Task objective:
The records below must be reproduced exactly, excluding any pictures.

Entries taken from a collection:
-------

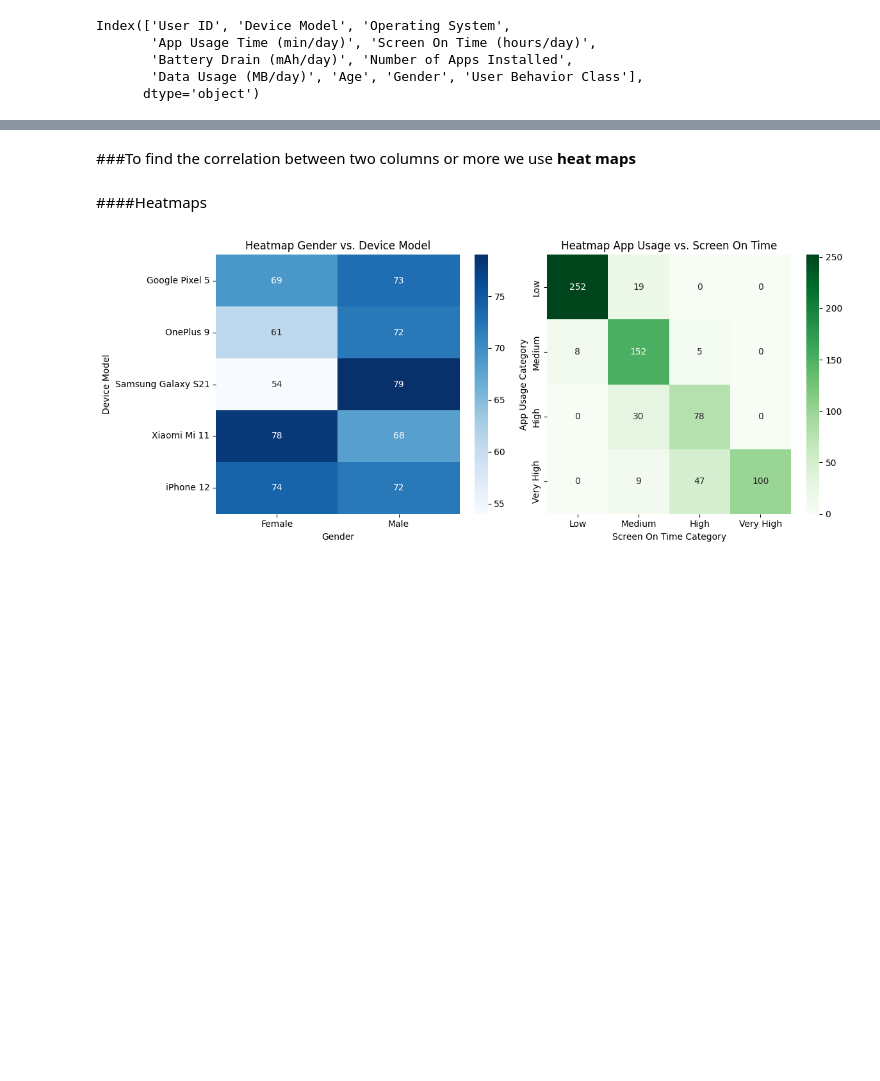
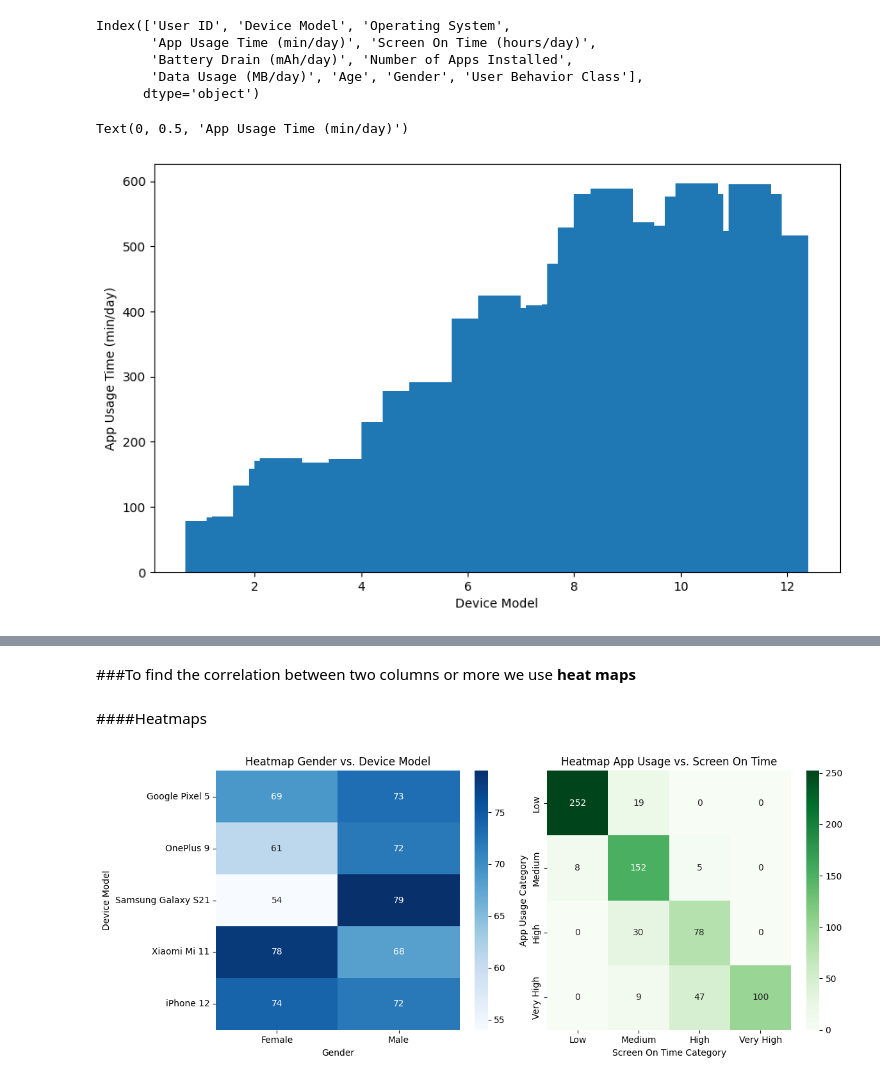
Before and after one commit to Sankar-A06/Machine-Learning, a Jupyter notebook: Assignment4.ipynb, the cells around one changed output, grey strips where cells are left out. Saved outputs shown, nothing was run; the diff lists cells and outputs as text; code cells hidden in the pictures; blank space fills up the shorter version.

```diff
--- a/Assignment4.ipynb
+++ b/Assignment4.ipynb
@@ -153,3 +176,14 @@ Index(['User ID', 'Device Model', 'Operating System',
        'Battery Drain (mAh/day)', 'Number of Apps Installed',
        'Data Usage (MB/day)', 'Age', 'Gender', 'User Behavior Class'],
       dtype='object')
+# %%
+#it is +ve correaltional
+x=sample['Screen On Time (hours/day)']
+y=sample['App Usage Time (min/day)']
+plt.figure(figsize=(10, 6))
+plt.bar(x,y)
+plt.xlabel('Device Model')
+plt.ylabel('App Usage Time (min/day)')
+# %% [output]
+Text(0, 0.5, 'App Usage Time (min/day)')
+[figure, added]
```
Also changed, not shown: parts of 6 cells of this notebook.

-------

Response area:
Before and after one commit to Sankar-A06/Machine-Learning, a Jupyter notebook: Assignment4.ipynb, the cells around one changed output, grey strips where cells are left out. Saved outputs shown, nothing was run; the diff lists cells and outputs as text; code cells hidden in the pictures; blank space fills up the shorter version.

```diff
--- a/Assignment4.ipynb
+++ b/Assignment4.ipynb
@@ -153,3 +176,14 @@ Index(['User ID', 'Device Model', 'Operating System',
        'Battery Drain (mAh/day)', 'Number of Apps Installed',
        'Data Usage (MB/day)', 'Age', 'Gender', 'User Behavior Class'],
       dtype='object')
+# %%
+#it is +ve correaltional
+x=sample['Screen On Time (hours/day)']
+y=sample['App Usage Time (min/day)']
+plt.figure(figsize=(10, 6))
+plt.bar(x,y)
+plt.xlabel('Device Model')
+plt.ylabel('App Usage Time (min/day)')
+# %% [output]
+Text(0, 0.5, 'App Usage Time (min/day)')
+[figure, added]
```
Also changed, not shown: parts of 6 cells of this notebook.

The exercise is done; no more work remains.